== Records for this exercise ==
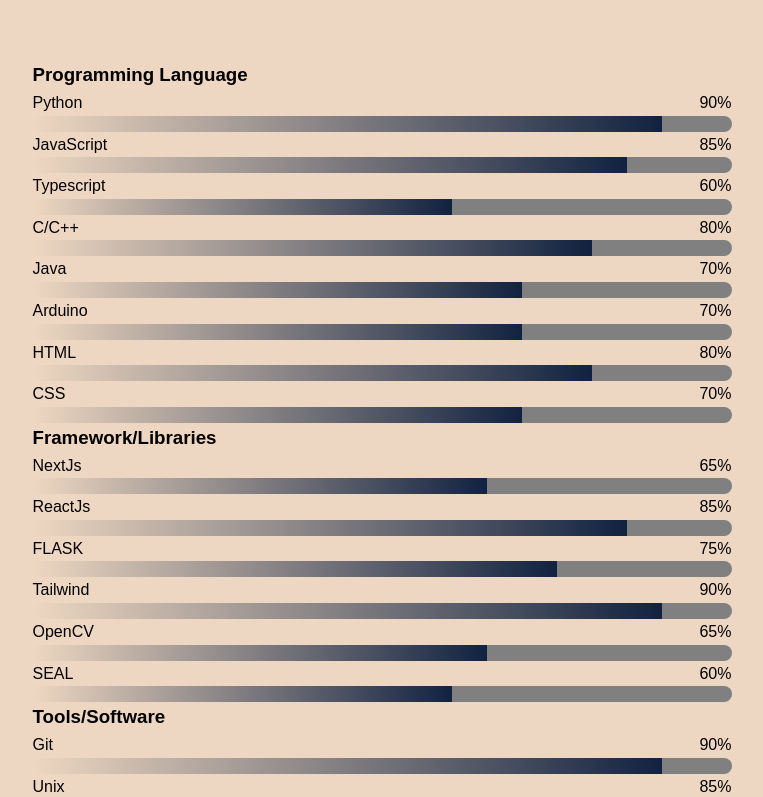
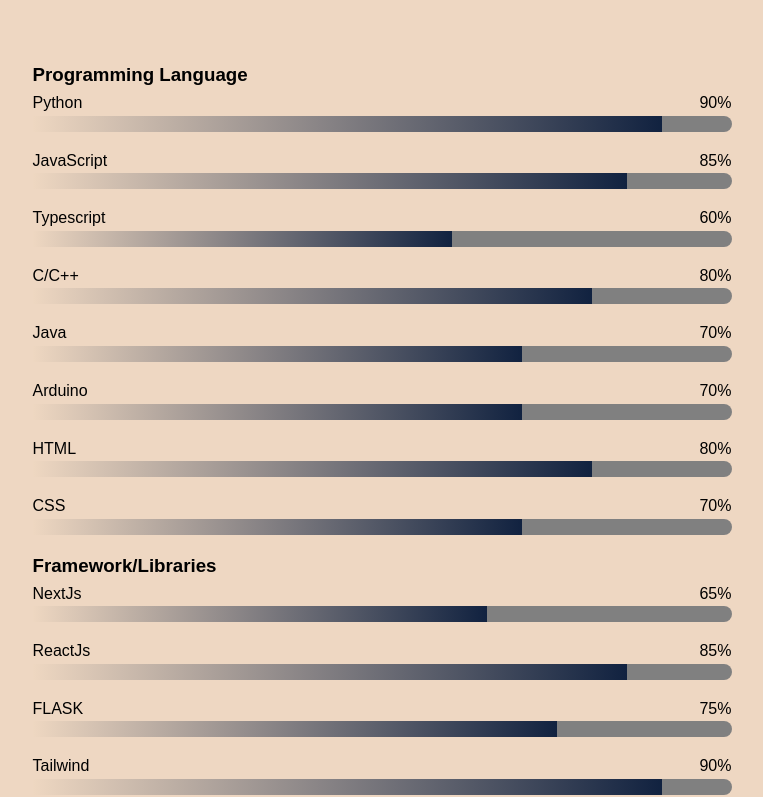
Before and after one commit to poul0315/NextJs-Portfolio, a Next.js app: page / in a window 1280 px wide. Shown: the part 940-1737 px from the top of the page, without its empty margins (258-1021 px from the left). Built offline with nearby package versions, Linux system fonts and the light colour scheme.

Commit message:
added simple design change to skill section

```diff
--- a/src/scss/sections/_about.scss
+++ b/src/scss/sections/_about.scss
@@ -4,7 +4,7 @@
 
 .skills {
     display: grid;
-    grid-gap: 5px;
+    grid-gap: 10px;
     grid-template-columns: repeat(2, 1fr);
     grid-template-rows: repeat(2, 70px);
     margin: 20px;
@@ -45,3 +45,7 @@
     justify-content: space-between;
     align-items: center;
 }
+
+.skill-set {
+    margin-bottom: 1rem;
+}
--- a/src/sections/About.tsx
+++ b/src/sections/About.tsx
@@ -43,7 +43,7 @@
 ];
 
 const Skill: React.FC<SkillProps> = ({ name, percentage }) => (
-    <div>
+    <div className="skill-set">
         <div className="skill-header">
             <p className="skill-name">{name}</p>
             <p className="skill-percentage">{percentage}%</p>
```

== Exercise requirements ==
Retype the whole listing exactly. Do not include the pictures.

== Solved exercise ==
Before and after one commit to poul0315/NextJs-Portfolio, a Next.js app: page / in a window 1280 px wide. Shown: the part 940-1737 px from the top of the page, without its empty margins (258-1021 px from the left). Built offline with nearby package versions, Linux system fonts and the light colour scheme.

Commit message:
added simple design change to skill section

```diff
--- a/src/scss/sections/_about.scss
+++ b/src/scss/sections/_about.scss
@@ -4,7 +4,7 @@
 
 .skills {
     display: grid;
-    grid-gap: 5px;
+    grid-gap: 10px;
     grid-template-columns: repeat(2, 1fr);
     grid-template-rows: repeat(2, 70px);
     margin: 20px;
@@ -45,3 +45,7 @@
     justify-content: space-between;
     align-items: center;
 }
+
+.skill-set {
+    margin-bottom: 1rem;
+}
--- a/src/sections/About.tsx
+++ b/src/sections/About.tsx
@@ -43,7 +43,7 @@
 ];
 
 const Skill: React.FC<SkillProps> = ({ name, percentage }) => (
-    <div>
+    <div className="skill-set">
         <div className="skill-header">
             <p className="skill-name">{name}</p>
             <p className="skill-percentage">{percentage}%</p>
```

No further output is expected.